Brooks spends his entire column talking about how "[t]here is a yawning gap between the way many believers experience faith and the way that faith is presented to the world" and trying to explain what faith means to believers. All well and good, but the point he made at the very start of his column — as the very first sentence, in fact — was:
There is a strong vein of hostility against orthodox religious believers in America today, especially among the young.Yet nowhere does he address what is almost certainly the primary reason for that alleged hostility (for which he doesn't provide a citation, by the way, though I believe he's correct that it exists).
Religion simply isn't that big a deal until it's linked to politics. Or, more accurately, until religion starts throwing its weight around in politics.
Now, you can argue that religion and politics have been linked for ... well, forever, really. The very idea of "separation of church and state" didn't exist until the seventeenth century in Europe. Even today, many nations are implicitly associated with a particular faith simply because it never occurs to most of their inhabitants that things could be otherwise.
Yet it's one thing for religion to be so much a part of the fabric of life that it's as ubiquitous and invisible as air. It's another for religion to stake out a place in a nation's polity. When that happens, strife is guaranteed — because it's already present.
When a particular faith is ubiquitous, its adherents and leaders never need to announce their presence in politics: the faith is already there in every decision. A faith only announces political positions because it senses those positions aren't universally shared and therefore certain to be reflected in state policy. If that's true, the nation is divided on religious lines.
The moment one religious group takes a political position, other groups are likely to take one, too. And since we're talking about religious faith, the source of many people's deepest beliefs, we're automatically talking about a contentious issue, no matter what it is.
Orthodox religious believers hew to a particularly stringent view of their faith, and are likely to be among the most passionate in defending and advancing it. When defending and advancing their faith affects governmental policy, is it any surprise that it provokes a strong opposing response from those who don't share that faith?

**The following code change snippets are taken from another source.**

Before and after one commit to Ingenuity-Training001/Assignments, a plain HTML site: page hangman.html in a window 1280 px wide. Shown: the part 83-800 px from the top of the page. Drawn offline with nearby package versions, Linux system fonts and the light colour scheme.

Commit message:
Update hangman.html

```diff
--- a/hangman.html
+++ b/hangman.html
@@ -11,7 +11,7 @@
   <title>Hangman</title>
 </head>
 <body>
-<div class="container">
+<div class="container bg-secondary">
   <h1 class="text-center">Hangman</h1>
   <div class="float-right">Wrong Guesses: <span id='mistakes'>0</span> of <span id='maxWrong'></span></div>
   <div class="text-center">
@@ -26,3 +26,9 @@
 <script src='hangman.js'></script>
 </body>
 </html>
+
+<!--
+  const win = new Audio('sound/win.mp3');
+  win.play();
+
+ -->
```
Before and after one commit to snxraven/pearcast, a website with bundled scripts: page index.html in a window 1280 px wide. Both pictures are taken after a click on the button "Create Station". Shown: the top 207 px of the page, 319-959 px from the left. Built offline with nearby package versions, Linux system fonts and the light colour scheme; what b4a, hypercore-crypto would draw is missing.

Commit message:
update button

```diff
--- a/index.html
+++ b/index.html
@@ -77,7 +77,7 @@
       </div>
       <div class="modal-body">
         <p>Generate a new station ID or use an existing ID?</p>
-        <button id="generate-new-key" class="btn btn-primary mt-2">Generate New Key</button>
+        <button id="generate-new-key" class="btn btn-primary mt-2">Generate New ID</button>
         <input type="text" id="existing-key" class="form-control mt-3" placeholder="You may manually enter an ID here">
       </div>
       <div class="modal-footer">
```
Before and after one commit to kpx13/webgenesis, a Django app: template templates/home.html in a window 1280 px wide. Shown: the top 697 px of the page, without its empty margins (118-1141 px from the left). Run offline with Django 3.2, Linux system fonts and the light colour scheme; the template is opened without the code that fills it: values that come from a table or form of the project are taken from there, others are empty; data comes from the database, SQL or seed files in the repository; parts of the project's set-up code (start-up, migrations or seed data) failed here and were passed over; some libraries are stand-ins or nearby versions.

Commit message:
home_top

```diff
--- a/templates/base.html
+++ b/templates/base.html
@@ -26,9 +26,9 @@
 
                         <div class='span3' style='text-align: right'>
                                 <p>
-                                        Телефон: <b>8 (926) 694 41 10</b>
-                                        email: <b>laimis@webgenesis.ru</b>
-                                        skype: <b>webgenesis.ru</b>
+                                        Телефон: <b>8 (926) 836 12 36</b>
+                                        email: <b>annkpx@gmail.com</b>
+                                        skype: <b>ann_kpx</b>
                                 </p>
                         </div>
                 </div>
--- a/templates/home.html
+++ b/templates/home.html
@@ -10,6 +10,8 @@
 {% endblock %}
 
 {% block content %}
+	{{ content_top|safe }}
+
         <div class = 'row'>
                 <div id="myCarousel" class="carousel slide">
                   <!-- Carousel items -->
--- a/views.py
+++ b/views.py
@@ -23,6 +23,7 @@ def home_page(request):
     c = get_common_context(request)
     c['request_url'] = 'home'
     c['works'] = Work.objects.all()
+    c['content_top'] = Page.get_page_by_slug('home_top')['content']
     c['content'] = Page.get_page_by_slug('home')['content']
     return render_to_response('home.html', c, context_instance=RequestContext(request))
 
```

And if, as has been true for at least thirty years in the U.S., those "orthodox religious believers" have experienced much success in elevating elements of their belief system to the level of law, is it any surprise that those who don't share those beliefs feel hostile?
Brooks conveniently also leaves out the flip side of his argument, the incredible hostility by many believers to non-believers. Hostility to other faiths is one thing; hostility to lack of belief is a far more virulent problem, as this Atlantic piece from last September shows. Heck, such hostility is the only thing that unites many believers of different faiths.
By leaving out politics and focusing only on the putatively beleaguered and misunderstood people of faith, Brooks implies that it's the rest of us who are the problem. That's nonsense.
... Oh, why am I pussyfooting around; this is my blog. Scratch "nonsense".